Exercise requirements: Below are records; report how many of their lines contain the word "github", giving only the number.

Screenshot and code edit data
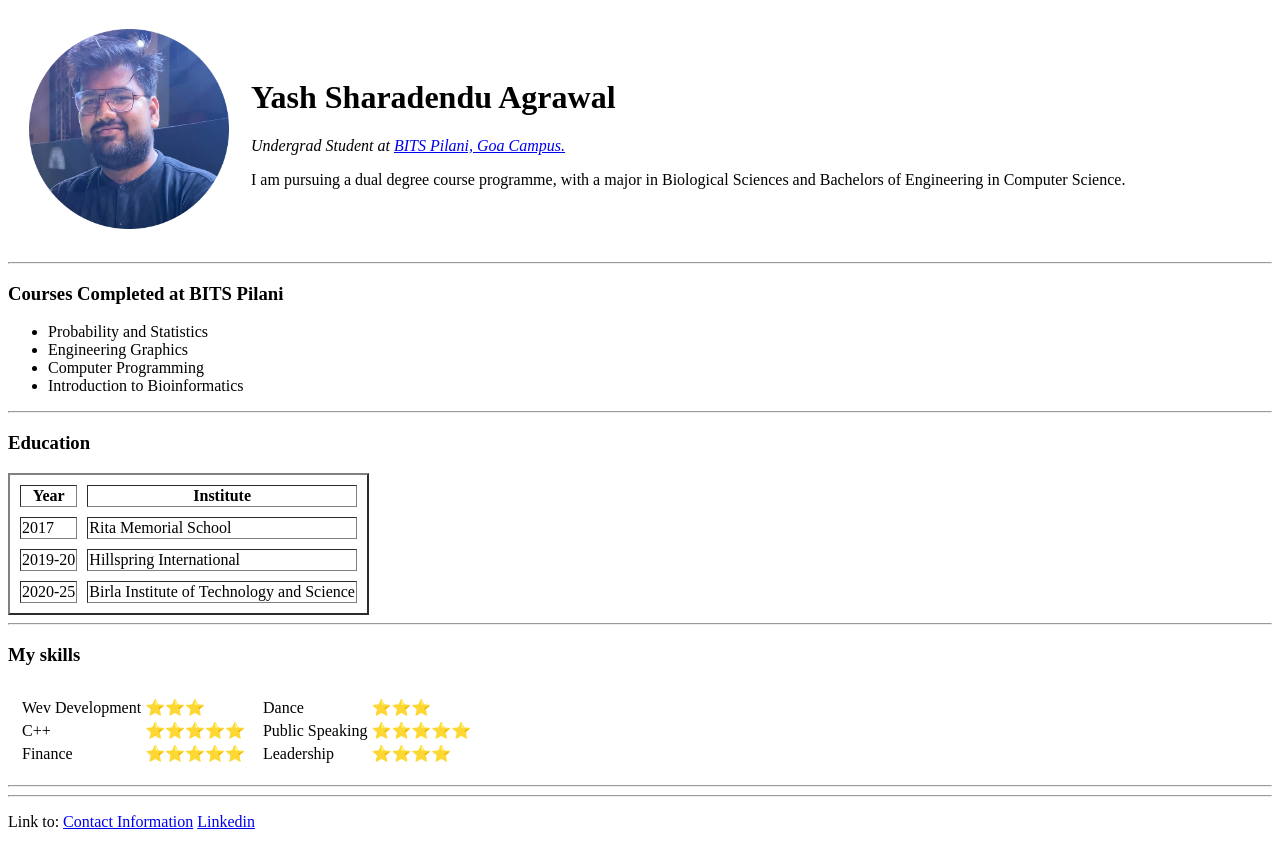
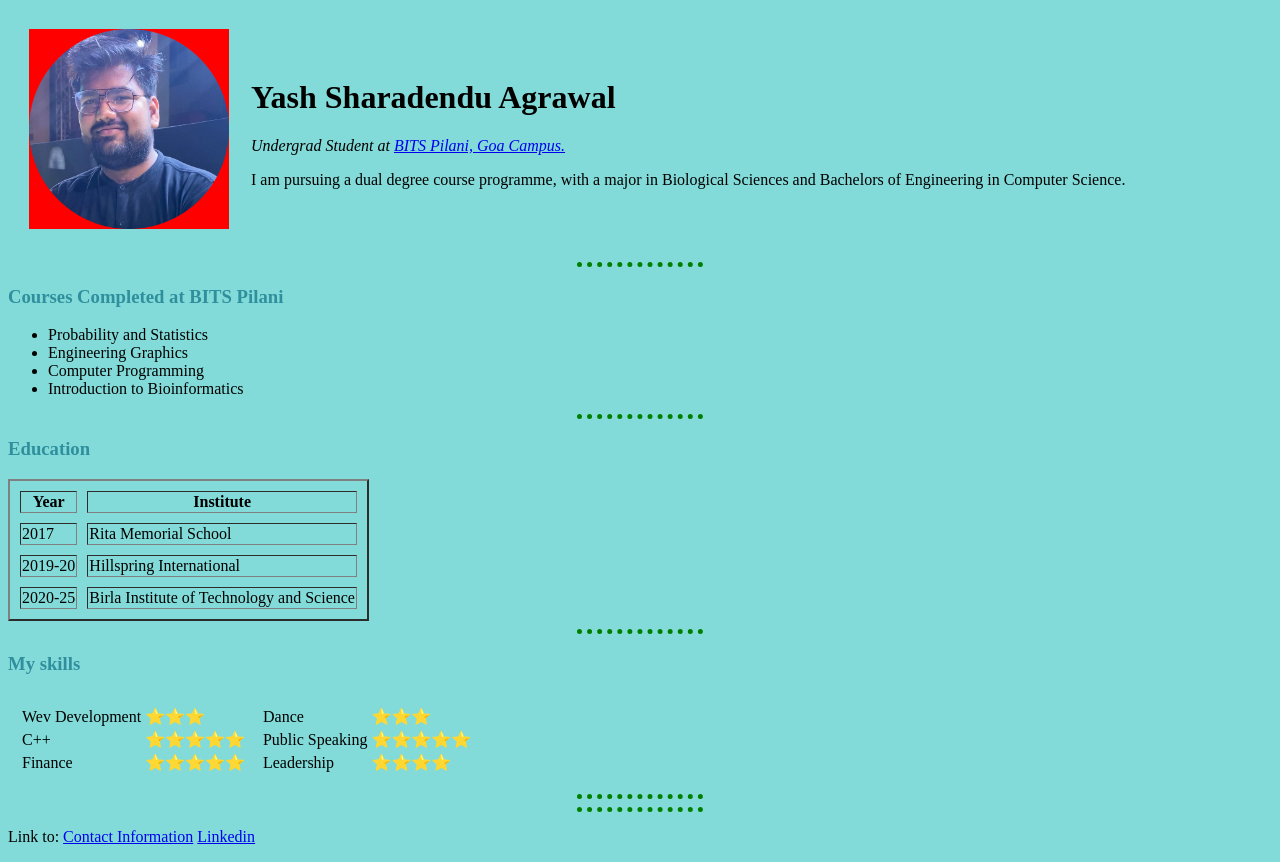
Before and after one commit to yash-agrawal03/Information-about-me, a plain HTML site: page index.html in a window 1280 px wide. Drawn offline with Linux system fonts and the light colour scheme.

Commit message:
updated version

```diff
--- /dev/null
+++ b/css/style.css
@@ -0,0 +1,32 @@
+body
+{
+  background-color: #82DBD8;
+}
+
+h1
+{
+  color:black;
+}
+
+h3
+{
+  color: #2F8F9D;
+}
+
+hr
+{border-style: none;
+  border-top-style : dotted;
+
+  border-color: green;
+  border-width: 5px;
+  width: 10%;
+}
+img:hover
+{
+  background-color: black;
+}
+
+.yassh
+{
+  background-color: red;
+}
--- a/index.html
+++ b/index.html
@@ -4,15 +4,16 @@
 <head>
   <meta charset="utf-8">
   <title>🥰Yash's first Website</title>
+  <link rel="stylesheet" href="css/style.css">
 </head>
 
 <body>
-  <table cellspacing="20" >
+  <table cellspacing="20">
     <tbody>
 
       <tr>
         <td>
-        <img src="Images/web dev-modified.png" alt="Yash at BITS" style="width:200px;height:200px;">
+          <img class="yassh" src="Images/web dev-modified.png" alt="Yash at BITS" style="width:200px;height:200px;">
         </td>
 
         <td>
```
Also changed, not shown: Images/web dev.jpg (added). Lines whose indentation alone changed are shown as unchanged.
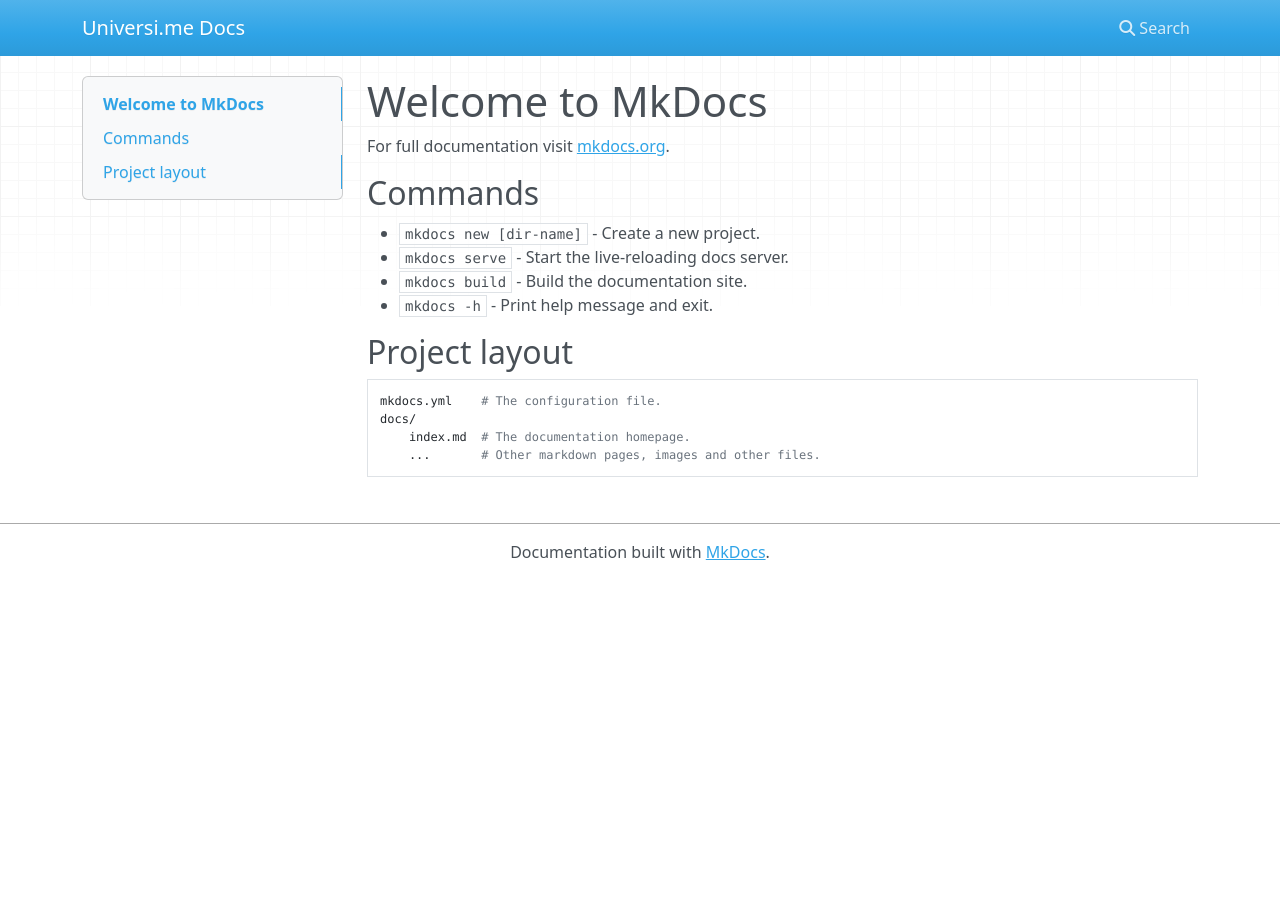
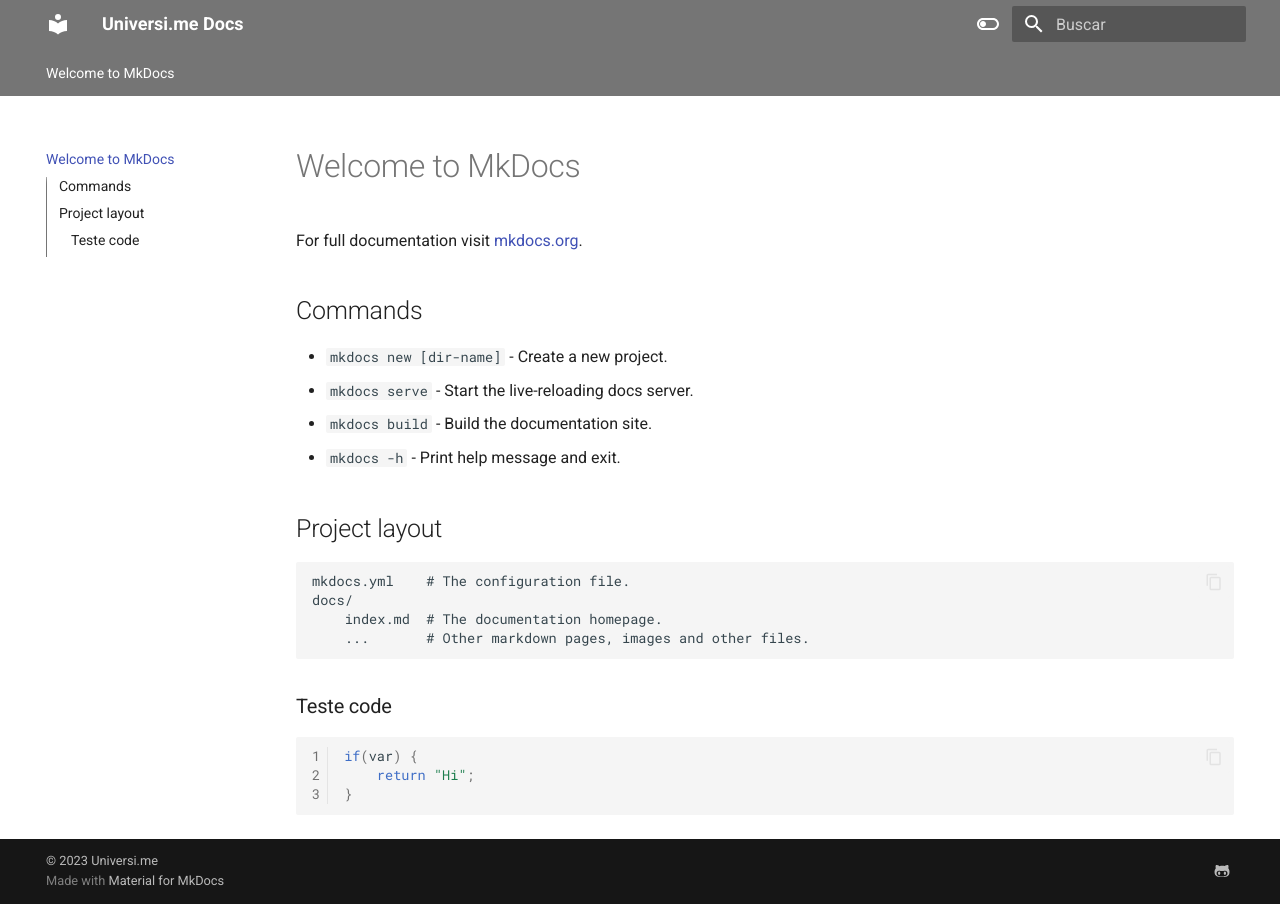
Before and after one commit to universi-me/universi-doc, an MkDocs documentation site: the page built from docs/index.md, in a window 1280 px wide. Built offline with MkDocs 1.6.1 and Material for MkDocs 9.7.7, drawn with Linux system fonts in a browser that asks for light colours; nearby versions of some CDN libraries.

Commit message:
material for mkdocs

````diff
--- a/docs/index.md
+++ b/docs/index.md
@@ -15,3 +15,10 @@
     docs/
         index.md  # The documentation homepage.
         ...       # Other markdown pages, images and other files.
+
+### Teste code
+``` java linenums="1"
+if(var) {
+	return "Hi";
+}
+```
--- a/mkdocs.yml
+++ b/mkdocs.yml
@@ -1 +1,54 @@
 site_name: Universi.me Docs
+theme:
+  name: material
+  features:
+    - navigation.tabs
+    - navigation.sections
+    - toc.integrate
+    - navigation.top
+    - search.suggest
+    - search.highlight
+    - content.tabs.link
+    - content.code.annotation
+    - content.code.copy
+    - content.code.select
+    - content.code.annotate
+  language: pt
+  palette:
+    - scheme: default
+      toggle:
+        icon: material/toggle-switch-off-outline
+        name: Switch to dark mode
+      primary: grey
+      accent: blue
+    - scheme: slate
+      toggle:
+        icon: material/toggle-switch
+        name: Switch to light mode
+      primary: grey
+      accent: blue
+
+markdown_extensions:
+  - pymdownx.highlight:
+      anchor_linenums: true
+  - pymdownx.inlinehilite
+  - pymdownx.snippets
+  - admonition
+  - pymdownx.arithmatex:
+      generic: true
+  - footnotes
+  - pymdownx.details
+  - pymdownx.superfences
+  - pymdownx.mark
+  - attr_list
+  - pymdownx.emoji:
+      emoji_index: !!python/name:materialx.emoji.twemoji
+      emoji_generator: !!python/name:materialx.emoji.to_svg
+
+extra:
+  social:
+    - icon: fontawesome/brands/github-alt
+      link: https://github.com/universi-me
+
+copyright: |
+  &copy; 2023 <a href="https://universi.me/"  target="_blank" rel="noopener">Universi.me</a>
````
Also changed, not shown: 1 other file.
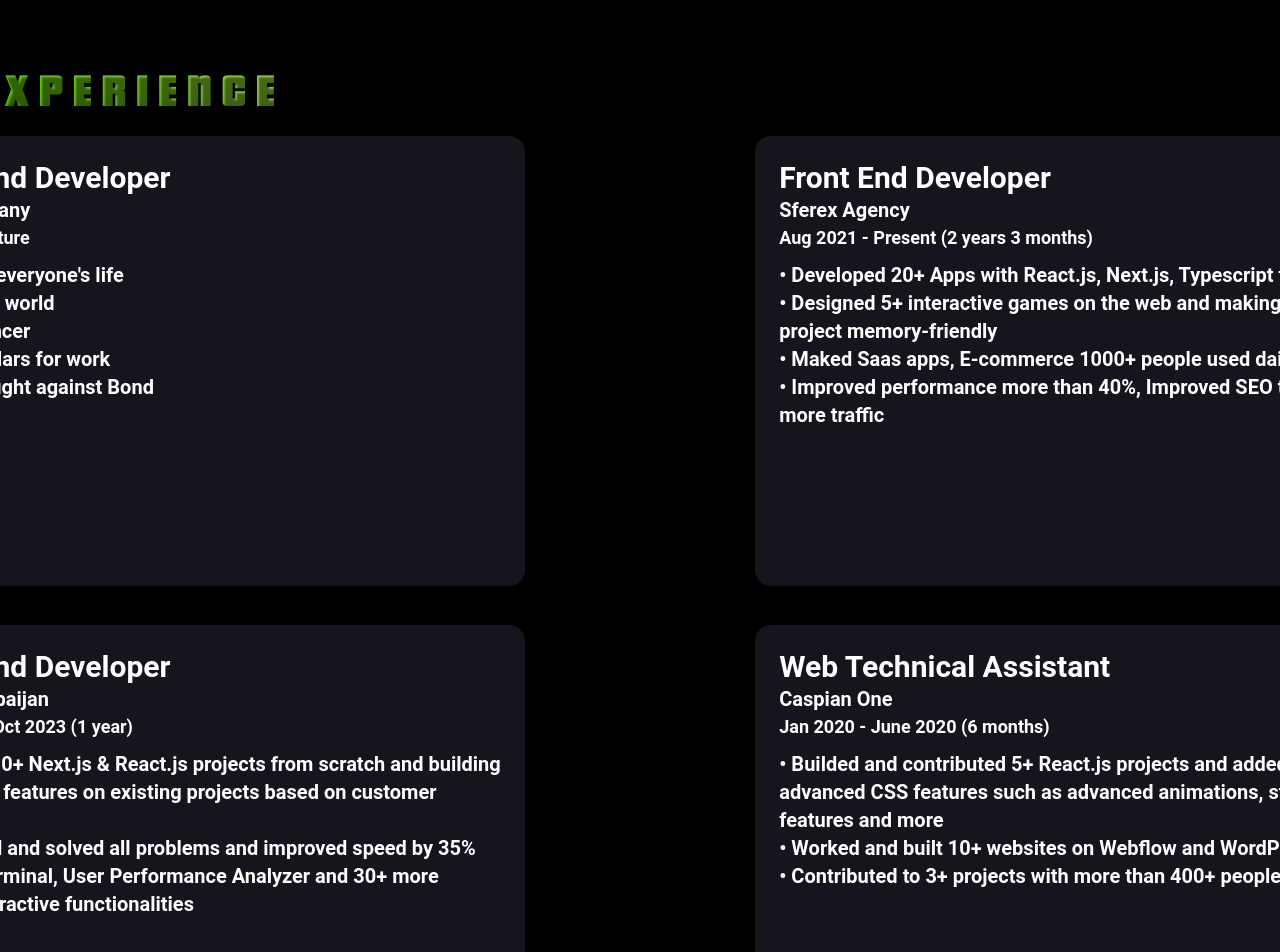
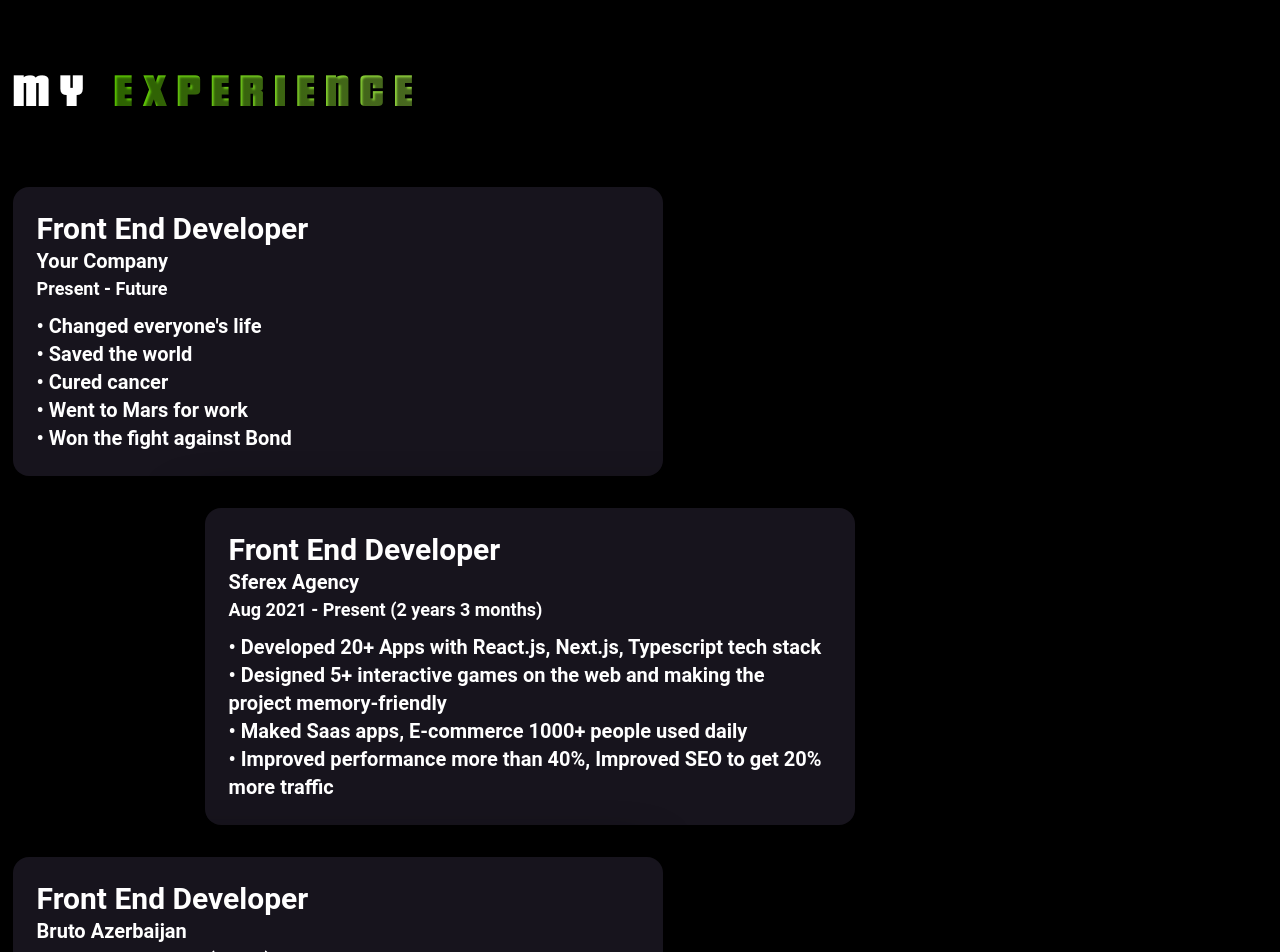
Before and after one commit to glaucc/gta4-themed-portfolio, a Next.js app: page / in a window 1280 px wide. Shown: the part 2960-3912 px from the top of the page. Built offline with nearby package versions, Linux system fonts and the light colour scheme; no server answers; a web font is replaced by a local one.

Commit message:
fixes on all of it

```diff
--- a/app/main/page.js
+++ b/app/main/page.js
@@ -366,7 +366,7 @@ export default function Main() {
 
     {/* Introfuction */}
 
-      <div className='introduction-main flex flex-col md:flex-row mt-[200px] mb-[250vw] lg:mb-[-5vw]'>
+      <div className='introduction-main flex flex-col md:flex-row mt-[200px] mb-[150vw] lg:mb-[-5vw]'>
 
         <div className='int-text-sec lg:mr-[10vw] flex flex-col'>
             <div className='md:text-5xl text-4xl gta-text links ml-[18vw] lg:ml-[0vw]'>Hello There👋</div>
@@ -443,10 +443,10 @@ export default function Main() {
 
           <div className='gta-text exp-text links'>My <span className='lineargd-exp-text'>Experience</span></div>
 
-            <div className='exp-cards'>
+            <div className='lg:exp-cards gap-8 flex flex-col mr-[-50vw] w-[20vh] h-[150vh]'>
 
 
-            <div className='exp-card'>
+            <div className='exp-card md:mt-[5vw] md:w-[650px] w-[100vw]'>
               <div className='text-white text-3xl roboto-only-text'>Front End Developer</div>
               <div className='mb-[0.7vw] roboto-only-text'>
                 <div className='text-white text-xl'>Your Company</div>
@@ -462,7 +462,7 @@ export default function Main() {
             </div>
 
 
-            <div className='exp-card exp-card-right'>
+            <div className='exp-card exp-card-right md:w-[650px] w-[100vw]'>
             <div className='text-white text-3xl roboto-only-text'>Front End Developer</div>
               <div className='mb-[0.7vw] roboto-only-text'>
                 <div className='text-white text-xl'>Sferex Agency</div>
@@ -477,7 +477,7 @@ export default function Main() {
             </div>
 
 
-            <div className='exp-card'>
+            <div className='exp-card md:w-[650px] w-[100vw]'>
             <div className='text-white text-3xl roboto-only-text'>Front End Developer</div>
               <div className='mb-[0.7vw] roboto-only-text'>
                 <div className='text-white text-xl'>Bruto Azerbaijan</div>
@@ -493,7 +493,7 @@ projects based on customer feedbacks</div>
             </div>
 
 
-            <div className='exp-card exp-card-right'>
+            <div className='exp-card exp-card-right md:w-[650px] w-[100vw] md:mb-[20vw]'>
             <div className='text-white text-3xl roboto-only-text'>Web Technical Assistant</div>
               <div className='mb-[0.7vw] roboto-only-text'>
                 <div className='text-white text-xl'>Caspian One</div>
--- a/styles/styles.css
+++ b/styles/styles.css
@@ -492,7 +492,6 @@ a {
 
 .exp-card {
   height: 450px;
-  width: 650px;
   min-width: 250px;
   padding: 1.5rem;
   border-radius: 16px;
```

Exercise answer: 2